The Naval Sea Systems Command (NAVSEA) approved the first ever additive manufacturing (AM) printed metal part for shipboard installation, the command said on Thursday. 

Additive manufacturing is another term for 3D printing. The component in question is a prototype drain strainer orifice (DSO) assembly and it will be installed on the Nimitz-class aircraft carrier USS Harry S. Truman (CVN-75) in FY 2019 for a single year test and evaluation trial.

The Nimitz-class aircraft carrier USS Harry S. Truman (CVN-75) transits the Atlantic Ocean in September 2018. (Photo: U.S. Navy)
The Nimitz-class aircraft carrier USS Harry S. Truman (CVN-75) transits the Atlantic Ocean in September 2018. (Photo: U.S. Navy)

The Navy explained a DSO assembly is a steam system component that allows drainage/removal of water from a steam line while in use.

NAVSEA said CVN-75’s builder, Huntington Ingalls Industries’ [HII] Newport News Shipbuilding (NNS), proposed installing the printed DSO assembly on a carrier for test and evaluation. HII specified it expects the device to be installed in early calendar year 2019.

The AM technique used here entails a digitized process wherein a machine deposits metal powder layer by layer to create three-dimensional metal alloy parts. The goal is use use this technology to more cheaply and easily replace parts for military systems

The prototype device has so far passed functional and environmental testing, which includes material, welding, shock, vibration, hydrostatic, and operational steam. It will now continue to be evaluated while it is installed in a low temperature and low pressure saturated steam system on CVN-75.
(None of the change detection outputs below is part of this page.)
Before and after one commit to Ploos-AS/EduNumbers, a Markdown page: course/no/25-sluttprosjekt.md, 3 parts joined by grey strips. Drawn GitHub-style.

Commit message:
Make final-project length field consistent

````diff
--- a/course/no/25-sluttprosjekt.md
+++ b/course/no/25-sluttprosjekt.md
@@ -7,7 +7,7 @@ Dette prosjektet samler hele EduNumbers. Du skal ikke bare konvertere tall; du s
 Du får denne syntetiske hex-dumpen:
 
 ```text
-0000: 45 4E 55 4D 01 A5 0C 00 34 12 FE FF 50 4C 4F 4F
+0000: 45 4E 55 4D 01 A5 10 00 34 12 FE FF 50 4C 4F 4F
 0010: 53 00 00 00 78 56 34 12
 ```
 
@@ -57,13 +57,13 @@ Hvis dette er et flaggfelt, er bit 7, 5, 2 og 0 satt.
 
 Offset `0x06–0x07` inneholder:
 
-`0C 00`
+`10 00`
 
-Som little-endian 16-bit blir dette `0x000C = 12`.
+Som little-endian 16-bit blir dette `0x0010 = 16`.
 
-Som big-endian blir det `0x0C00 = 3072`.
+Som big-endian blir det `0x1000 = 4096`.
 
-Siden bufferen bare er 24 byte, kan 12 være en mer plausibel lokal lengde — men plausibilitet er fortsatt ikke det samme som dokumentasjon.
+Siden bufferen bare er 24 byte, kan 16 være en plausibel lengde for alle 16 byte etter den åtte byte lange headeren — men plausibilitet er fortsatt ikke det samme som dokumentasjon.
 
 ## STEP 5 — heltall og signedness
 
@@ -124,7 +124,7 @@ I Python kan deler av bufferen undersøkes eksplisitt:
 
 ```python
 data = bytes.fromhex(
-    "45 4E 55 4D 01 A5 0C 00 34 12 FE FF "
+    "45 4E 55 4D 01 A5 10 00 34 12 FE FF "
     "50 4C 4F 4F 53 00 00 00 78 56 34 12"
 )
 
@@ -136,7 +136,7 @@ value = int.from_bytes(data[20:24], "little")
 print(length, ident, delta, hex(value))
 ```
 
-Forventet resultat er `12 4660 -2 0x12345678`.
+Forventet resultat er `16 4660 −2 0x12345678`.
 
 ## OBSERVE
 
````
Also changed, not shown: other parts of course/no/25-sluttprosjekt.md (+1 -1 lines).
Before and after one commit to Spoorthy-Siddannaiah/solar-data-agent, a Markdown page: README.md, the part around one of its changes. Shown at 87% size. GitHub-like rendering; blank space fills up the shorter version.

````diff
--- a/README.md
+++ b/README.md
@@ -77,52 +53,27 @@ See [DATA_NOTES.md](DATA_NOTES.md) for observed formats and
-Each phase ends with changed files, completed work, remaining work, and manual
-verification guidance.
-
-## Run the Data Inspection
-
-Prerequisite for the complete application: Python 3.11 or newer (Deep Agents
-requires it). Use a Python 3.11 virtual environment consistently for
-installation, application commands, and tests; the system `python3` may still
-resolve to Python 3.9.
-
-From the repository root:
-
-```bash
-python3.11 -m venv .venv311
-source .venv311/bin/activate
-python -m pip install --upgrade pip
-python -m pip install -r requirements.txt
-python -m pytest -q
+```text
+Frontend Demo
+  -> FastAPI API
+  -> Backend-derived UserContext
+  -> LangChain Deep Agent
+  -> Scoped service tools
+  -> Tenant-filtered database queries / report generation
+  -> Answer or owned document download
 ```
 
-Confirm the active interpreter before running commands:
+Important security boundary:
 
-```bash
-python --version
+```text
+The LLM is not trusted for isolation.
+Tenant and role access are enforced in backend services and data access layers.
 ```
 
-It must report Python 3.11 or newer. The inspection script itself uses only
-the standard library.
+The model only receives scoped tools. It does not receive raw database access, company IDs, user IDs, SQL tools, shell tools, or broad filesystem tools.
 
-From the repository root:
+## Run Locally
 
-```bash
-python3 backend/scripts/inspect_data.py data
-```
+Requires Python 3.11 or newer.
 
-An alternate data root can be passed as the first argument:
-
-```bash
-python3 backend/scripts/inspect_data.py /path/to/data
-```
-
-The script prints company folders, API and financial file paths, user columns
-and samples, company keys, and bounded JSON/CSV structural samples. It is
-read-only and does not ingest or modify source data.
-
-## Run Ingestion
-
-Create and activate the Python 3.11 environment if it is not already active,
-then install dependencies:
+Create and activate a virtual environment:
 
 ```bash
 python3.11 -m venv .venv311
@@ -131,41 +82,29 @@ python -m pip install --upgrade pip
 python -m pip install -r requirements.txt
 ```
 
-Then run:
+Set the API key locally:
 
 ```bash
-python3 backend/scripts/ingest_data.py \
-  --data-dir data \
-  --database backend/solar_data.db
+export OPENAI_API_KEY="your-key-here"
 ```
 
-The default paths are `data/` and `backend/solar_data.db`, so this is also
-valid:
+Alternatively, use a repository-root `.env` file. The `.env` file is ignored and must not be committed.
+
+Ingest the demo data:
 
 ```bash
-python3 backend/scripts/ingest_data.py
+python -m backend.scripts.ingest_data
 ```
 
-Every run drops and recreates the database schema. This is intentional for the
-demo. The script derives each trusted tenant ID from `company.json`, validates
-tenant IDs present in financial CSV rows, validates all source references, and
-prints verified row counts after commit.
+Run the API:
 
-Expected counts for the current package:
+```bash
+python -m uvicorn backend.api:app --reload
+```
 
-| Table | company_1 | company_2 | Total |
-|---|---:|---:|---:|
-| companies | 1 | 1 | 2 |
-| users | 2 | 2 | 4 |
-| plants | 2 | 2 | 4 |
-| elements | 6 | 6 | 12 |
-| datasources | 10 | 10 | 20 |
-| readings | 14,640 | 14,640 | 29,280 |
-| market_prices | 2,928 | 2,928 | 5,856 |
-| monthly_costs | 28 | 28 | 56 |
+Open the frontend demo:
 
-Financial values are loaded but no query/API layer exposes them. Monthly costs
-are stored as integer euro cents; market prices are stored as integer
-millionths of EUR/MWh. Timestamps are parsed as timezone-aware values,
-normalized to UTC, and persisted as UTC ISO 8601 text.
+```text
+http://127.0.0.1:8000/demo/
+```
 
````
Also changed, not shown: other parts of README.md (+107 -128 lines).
Once the test and evaluation period is finished, the prototype will be removed, analyzed, and inspected.

“This is a watershed moment in our digital transformation, as well as a significant step forward in naval and marine engineering,” Charles Southall, Newport News’ vice president of engineering and design, said in a statement.

The Navy has been using additive manufacturing for years, but using a metal additive manufactured product for Navy systems is a newer idea. The service underscored it used traditional mechanical testing to identify requirements and acceptance criteria for the prototype’s design, production, and first article testing.

For now, final requirements are still under review.

An official noted NAVSEA has multiple efforts underway to develop specifications and standards for more commonly used additive manufacturing processes.

“Specifications will establish a path for NAVSEA and industry to follow when designing, manufacturing and installing AM components shipboard and will streamline the approval process,” Justin Rettaliata, technical warrant holder for additive manufacturing, said in a statement.

According to Rear Adm. Lorin Selby, NAVSEA chief engineer and deputy commander of ship design, integration and naval engineering, “this install marks a significant advancement in the Navy’s ability to make parts on demand and combine NAVSEA’s strategic goal of on-time delivery of ships and submarines while maintaining a culture of affordability,”

“By targeting CVN-75, this allows us to get test results faster, so—if successful—we can identify additional uses of additive manufacturing for the fleet,” Selby added,